Why Don't You Ever Write Nice Things?

I don't remember what exactly triggered that question a few years ago.  I was probably researching something weird or disturbing...maybe it was during the medical dictionary incident...but in any case whatever "not nice" information I was on the hunt for caused one of my parents to ask, "Why don't you ever write nice things?"

(The medical dictionary incident, for reference, was because I couldn't find what I needed on Google, so I asked my mom where the medical dictionary was...she asked why I needed it...I explained I needed to look up head injuries for a novel...and she just kind of blinked at me and pointed at the closet.)

Why don't you ever write nice things?

I can't remember what exactly my answer was.  Likely I just shrugged.  There's also a large chance I answered with something like "because nice things are boring."  And that's the truth for me.  Nice things are perfectly nice, but they're also perfectly boring for me to write about.  I've tried to write humor before...I've tried to write happy little tales...and they never work for me.  I have a lovely, nice life...but that doesn't mean anyone would want to read a novel about it.

So what made me think of this?  I'm currently doing research and starting to write the first draft of a novel about Jonestown and Peoples Temple -- the cult that committed mass suicide by drinking Kool Aid laced with cyanide (and other poisons) on November 18, 1978.

Now...see...while I find this fascinating to research...while I get all nerdy about the psychology behind Peoples Temple, and how Jim Jones managed to convince over 900 people to drink poison, and just cults in general...the whole concept of me reading these things creeps out a lot of other people.

My roommates?  Not so much.  They're used to me researching weird things.

My boyfriend?  He's a trooper.  He seems to find it vaguely amusing when I do things like this.

My parents?  I think I've desensitized them to the whole Erin's-Googling-things-that-should-never-be-in-her-search-history-ever by now.  If nothing else, they know it's just best to smile and nod.

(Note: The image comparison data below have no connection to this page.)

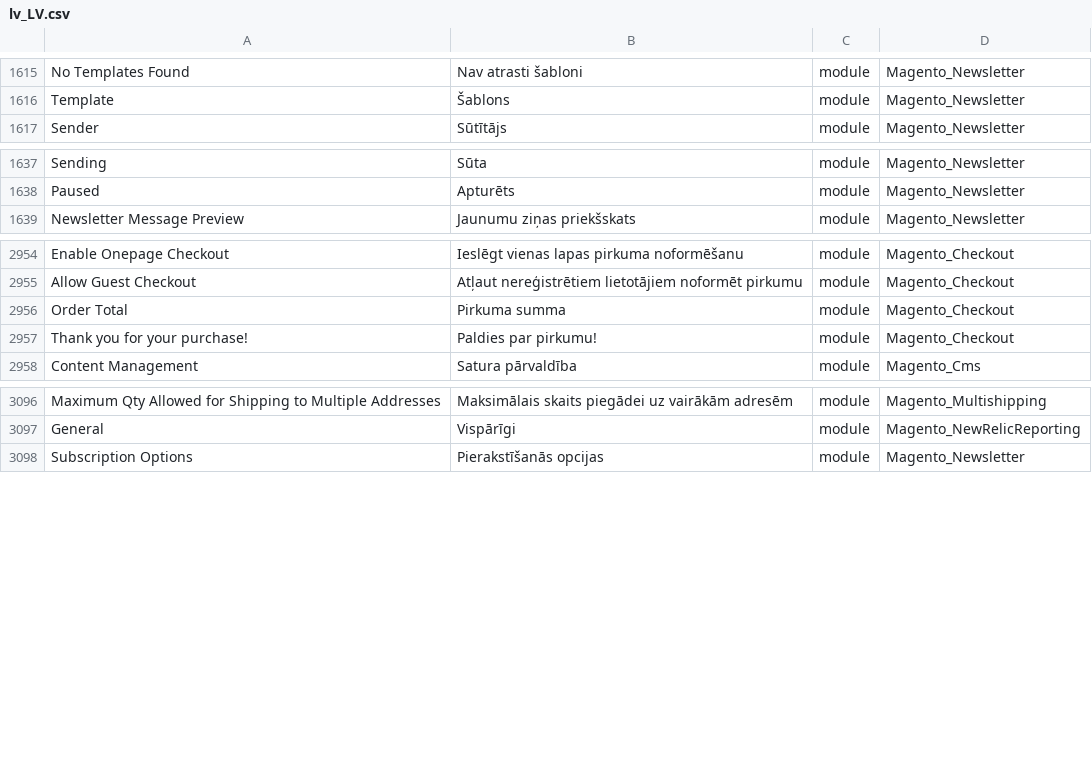
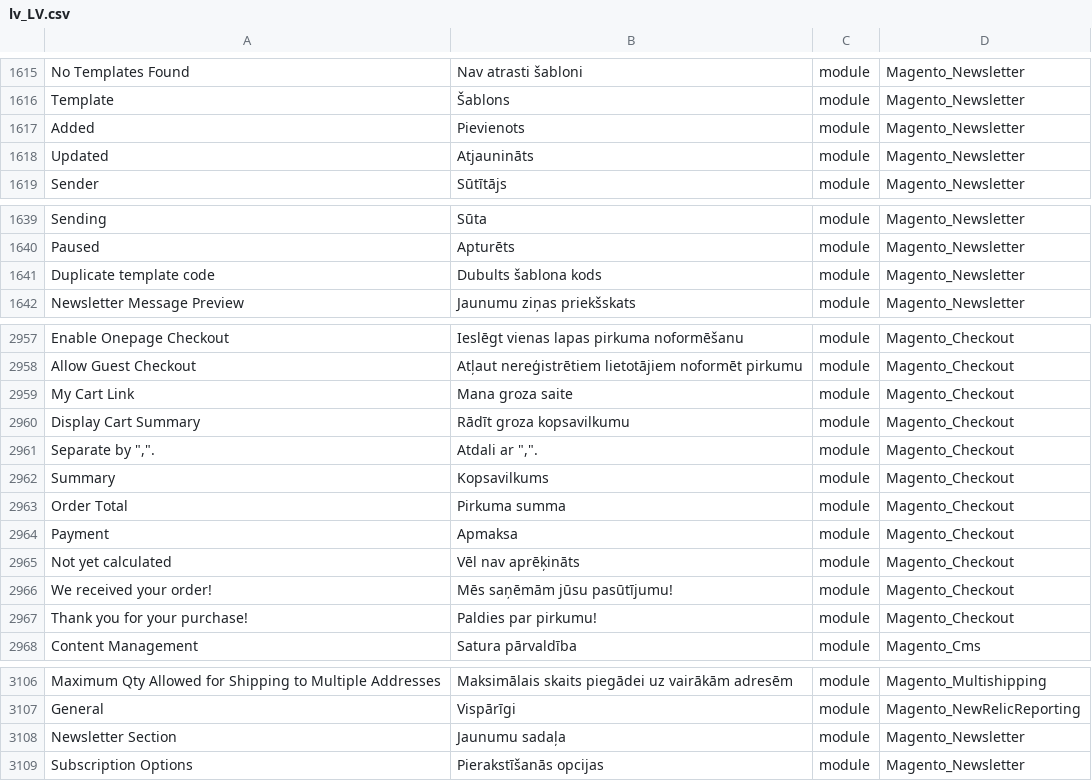
Before and after one commit to Magento2Translations/language_lv_lv, a CSV file: lv_LV.csv, drawn as a sheet; only a part is shown, gaps mark what is left out; the diff names each change by its address in the sheet, - before the commit and + after, or states it on an @@ line.

```diff
--- a/lv_LV.csv
+++ b/lv_LV.csv
+row 1617: Added | Pievienots | module | Magento_Newsletter
+row 1618: Updated | Atjaunināts | module | Magento_Newsletter
+row 1641: Duplicate template code | Dubults šablona kods | module | Magento_Newsletter
+row 2959: My Cart Link | Mana groza saite | module | Magento_Checkout
+row 2960: Display Cart Summary | Rādīt groza kopsavilkumu | module | Magento_Checkout
+row 2961: Separate by ",". | Atdali ar ",". | module | Magento_Checkout
+row 2962: Summary | Kopsavilkums | module | Magento_Checkout
+row 2964: Payment | Apmaksa | module | Magento_Checkout
+row 2965: Not yet calculated | Vēl nav aprēķināts | module | Magento_Checkout
+row 2966: We received your order! | Mēs saņēmām jūsu pasūtījumu! | module | Magento_Checkout
+row 3108: Newsletter Section | Jaunumu sadaļa | module | Magento_Newsletter
```
Also changed, not shown: 1 other file.
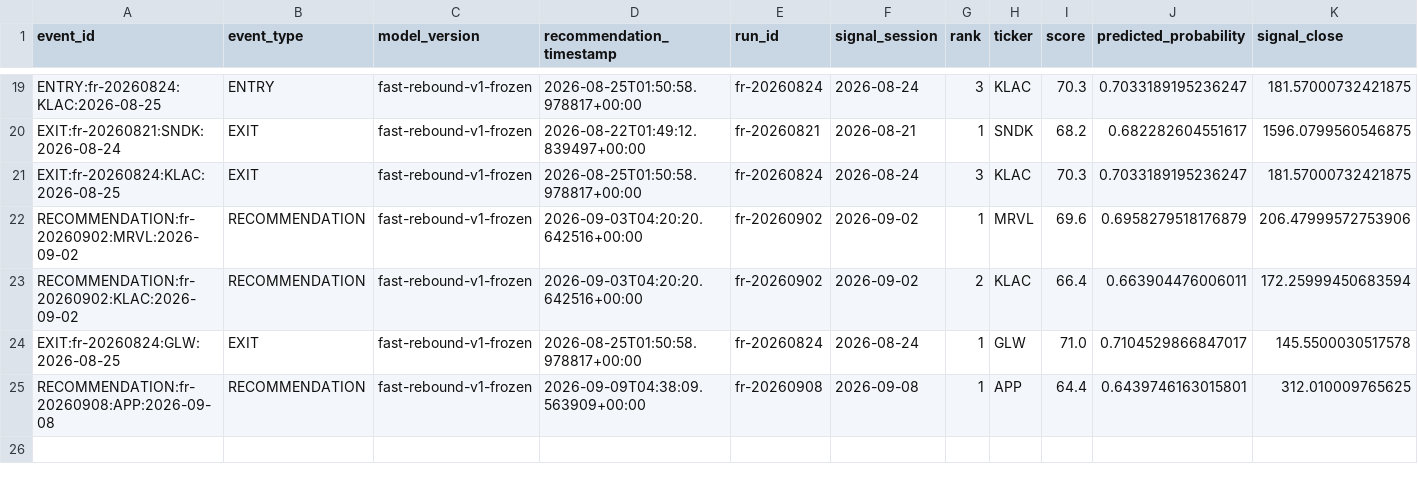
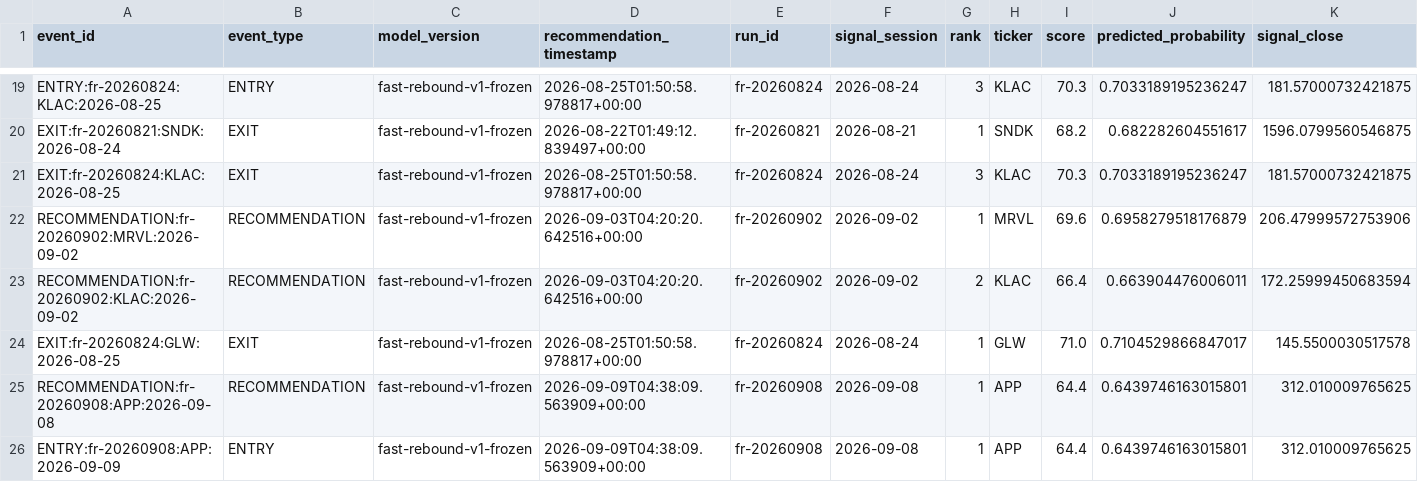
Before and after one commit to ankurjha83/fast-rebound-scanner, a CSV file: state/prospective_ledger.csv, drawn as a sheet; only a part is shown, gaps mark what is left out; rows hold the shown columns only; the diff names each change by its address in the sheet, - before the commit and + after, or states it on an @@ line.

Commit message:
chore: persist Fast Rebound state [skip ci]

```diff
--- a/state/prospective_ledger.csv
+++ b/state/prospective_ledger.csv
+row 26: ENTRY:fr-20260908:APP:2026-09-09 | ENTRY | fast-rebound-v1-frozen | 2026-09-09T04:38:09.563909+00:00 | fr-20260908 | 2026-09-08 | 1 | APP | 64.4 | 0.6439746163015801 | 312.010009765625
```
Also changed, not shown: state/prospective_equity.csv, 4 other files.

But people who aren't writers, or who don't deal with my research oddities on a regular basis are a little more open in their reactions when they see me reading a book written by, say, a Peoples Temple defector.

This is what first happened a few weeks ago.  At dance class, while a performance I wasn't going to be in was being ran through, I decided to entertain myself for a few moments by reading Six Years with God, a book written by Peoples Temple defector Jeannie Mills.  One of my fellow dancers asked what I was reading, so I showed her the cover, where it said rather prominently that it was about Jim Jones and the Temple.

My fellow dancer's eyes kind of widened and she just said, ".....Oh," in a semi-disturbed voice.

Why can't I write nice things?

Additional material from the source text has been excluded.